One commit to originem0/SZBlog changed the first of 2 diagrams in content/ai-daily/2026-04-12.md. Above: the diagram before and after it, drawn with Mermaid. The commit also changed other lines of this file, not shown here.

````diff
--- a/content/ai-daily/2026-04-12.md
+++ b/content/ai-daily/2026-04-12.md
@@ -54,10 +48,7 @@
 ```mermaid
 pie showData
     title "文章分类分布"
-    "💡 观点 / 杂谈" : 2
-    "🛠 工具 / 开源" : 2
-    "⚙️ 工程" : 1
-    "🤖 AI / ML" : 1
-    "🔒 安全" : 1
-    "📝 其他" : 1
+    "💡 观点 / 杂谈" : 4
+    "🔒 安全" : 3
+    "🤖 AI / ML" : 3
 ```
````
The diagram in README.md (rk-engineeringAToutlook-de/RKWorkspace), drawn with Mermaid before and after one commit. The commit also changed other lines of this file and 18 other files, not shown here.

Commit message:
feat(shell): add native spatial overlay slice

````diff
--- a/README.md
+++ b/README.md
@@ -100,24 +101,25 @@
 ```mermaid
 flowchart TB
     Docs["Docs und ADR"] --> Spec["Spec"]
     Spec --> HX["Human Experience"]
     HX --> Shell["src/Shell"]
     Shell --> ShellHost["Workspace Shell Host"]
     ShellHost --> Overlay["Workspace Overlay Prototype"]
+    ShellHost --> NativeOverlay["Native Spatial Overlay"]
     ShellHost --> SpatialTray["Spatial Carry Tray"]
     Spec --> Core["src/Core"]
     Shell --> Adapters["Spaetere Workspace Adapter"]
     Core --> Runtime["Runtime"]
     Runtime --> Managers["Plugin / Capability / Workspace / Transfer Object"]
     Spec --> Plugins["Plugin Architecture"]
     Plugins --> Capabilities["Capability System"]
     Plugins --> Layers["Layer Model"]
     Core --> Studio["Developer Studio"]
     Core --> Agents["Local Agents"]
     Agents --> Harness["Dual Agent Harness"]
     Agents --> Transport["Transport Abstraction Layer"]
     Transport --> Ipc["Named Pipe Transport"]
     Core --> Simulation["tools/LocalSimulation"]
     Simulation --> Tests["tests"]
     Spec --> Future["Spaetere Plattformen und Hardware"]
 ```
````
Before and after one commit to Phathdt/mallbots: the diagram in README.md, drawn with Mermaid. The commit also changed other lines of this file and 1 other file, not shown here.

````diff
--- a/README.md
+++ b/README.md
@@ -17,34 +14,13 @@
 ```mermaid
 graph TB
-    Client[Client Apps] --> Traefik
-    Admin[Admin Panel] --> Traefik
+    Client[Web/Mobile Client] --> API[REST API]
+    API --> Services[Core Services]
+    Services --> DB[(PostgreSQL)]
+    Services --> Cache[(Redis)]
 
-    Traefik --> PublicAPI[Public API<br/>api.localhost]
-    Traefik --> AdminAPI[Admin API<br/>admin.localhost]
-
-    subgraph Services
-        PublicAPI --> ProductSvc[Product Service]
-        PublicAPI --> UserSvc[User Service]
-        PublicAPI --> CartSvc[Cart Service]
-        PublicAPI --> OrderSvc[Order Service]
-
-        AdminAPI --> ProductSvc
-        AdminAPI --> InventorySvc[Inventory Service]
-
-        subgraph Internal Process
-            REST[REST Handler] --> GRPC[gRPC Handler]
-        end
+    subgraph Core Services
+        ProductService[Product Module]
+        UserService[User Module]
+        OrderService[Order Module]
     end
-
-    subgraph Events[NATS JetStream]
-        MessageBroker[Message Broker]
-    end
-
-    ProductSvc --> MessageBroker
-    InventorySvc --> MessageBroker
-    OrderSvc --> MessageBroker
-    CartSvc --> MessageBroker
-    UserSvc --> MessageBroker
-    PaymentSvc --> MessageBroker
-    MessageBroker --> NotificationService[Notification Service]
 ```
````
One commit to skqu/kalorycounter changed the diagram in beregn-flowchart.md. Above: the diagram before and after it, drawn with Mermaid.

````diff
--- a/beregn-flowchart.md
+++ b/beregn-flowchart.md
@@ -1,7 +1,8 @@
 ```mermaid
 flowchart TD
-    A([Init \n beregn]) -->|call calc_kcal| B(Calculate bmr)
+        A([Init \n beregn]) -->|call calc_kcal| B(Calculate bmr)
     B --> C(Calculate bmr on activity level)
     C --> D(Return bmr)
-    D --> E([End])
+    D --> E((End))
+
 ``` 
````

Directions: Using the listing above, retype each line exactly.

Solved problem:
One commit to originem0/SZBlog changed the first of 2 diagrams in content/ai-daily/2026-04-12.md. Above: the diagram before and after it, drawn with Mermaid. The commit also changed other lines of this file, not shown here.

````diff
--- a/content/ai-daily/2026-04-12.md
+++ b/content/ai-daily/2026-04-12.md
@@ -54,10 +48,7 @@
 ```mermaid
 pie showData
     title "文章分类分布"
-    "💡 观点 / 杂谈" : 2
-    "🛠 工具 / 开源" : 2
-    "⚙️ 工程" : 1
-    "🤖 AI / ML" : 1
-    "🔒 安全" : 1
-    "📝 其他" : 1
+    "💡 观点 / 杂谈" : 4
+    "🔒 安全" : 3
+    "🤖 AI / ML" : 3
 ```
````
The diagram in README.md (rk-engineeringAToutlook-de/RKWorkspace), drawn with Mermaid before and after one commit. The commit also changed other lines of this file and 18 other files, not shown here.

Commit message:
feat(shell): add native spatial overlay slice

````diff
--- a/README.md
+++ b/README.md
@@ -100,24 +101,25 @@
 ```mermaid
 flowchart TB
     Docs["Docs und ADR"] --> Spec["Spec"]
     Spec --> HX["Human Experience"]
     HX --> Shell["src/Shell"]
     Shell --> ShellHost["Workspace Shell Host"]
     ShellHost --> Overlay["Workspace Overlay Prototype"]
+    ShellHost --> NativeOverlay["Native Spatial Overlay"]
     ShellHost --> SpatialTray["Spatial Carry Tray"]
     Spec --> Core["src/Core"]
     Shell --> Adapters["Spaetere Workspace Adapter"]
     Core --> Runtime["Runtime"]
     Runtime --> Managers["Plugin / Capability / Workspace / Transfer Object"]
     Spec --> Plugins["Plugin Architecture"]
     Plugins --> Capabilities["Capability System"]
     Plugins --> Layers["Layer Model"]
     Core --> Studio["Developer Studio"]
     Core --> Agents["Local Agents"]
     Agents --> Harness["Dual Agent Harness"]
     Agents --> Transport["Transport Abstraction Layer"]
     Transport --> Ipc["Named Pipe Transport"]
     Core --> Simulation["tools/LocalSimulation"]
     Simulation --> Tests["tests"]
     Spec --> Future["Spaetere Plattformen und Hardware"]
 ```
````
Before and after one commit to Phathdt/mallbots: the diagram in README.md, drawn with Mermaid. The commit also changed other lines of this file and 1 other file, not shown here.

````diff
--- a/README.md
+++ b/README.md
@@ -17,34 +14,13 @@
 ```mermaid
 graph TB
-    Client[Client Apps] --> Traefik
-    Admin[Admin Panel] --> Traefik
+    Client[Web/Mobile Client] --> API[REST API]
+    API --> Services[Core Services]
+    Services --> DB[(PostgreSQL)]
+    Services --> Cache[(Redis)]
 
-    Traefik --> PublicAPI[Public API<br/>api.localhost]
-    Traefik --> AdminAPI[Admin API<br/>admin.localhost]
-
-    subgraph Services
-        PublicAPI --> ProductSvc[Product Service]
-        PublicAPI --> UserSvc[User Service]
-        PublicAPI --> CartSvc[Cart Service]
-        PublicAPI --> OrderSvc[Order Service]
-
-        AdminAPI --> ProductSvc
-        AdminAPI --> InventorySvc[Inventory Service]
-
-        subgraph Internal Process
-            REST[REST Handler] --> GRPC[gRPC Handler]
-        end
+    subgraph Core Services
+        ProductService[Product Module]
+        UserService[User Module]
+        OrderService[Order Module]
     end
-
-    subgraph Events[NATS JetStream]
-        MessageBroker[Message Broker]
-    end
-
-    ProductSvc --> MessageBroker
-    InventorySvc --> MessageBroker
-    OrderSvc --> MessageBroker
-    CartSvc --> MessageBroker
-    UserSvc --> MessageBroker
-    PaymentSvc --> MessageBroker
-    MessageBroker --> NotificationService[Notification Service]
 ```
````
One commit to skqu/kalorycounter changed the diagram in beregn-flowchart.md. Above: the diagram before and after it, drawn with Mermaid.

````diff
--- a/beregn-flowchart.md
+++ b/beregn-flowchart.md
@@ -1,7 +1,8 @@
 ```mermaid
 flowchart TD
-    A([Init \n beregn]) -->|call calc_kcal| B(Calculate bmr)
+        A([Init \n beregn]) -->|call calc_kcal| B(Calculate bmr)
     B --> C(Calculate bmr on activity level)
     C --> D(Return bmr)
-    D --> E([End])
+    D --> E((End))
+
 ``` 
````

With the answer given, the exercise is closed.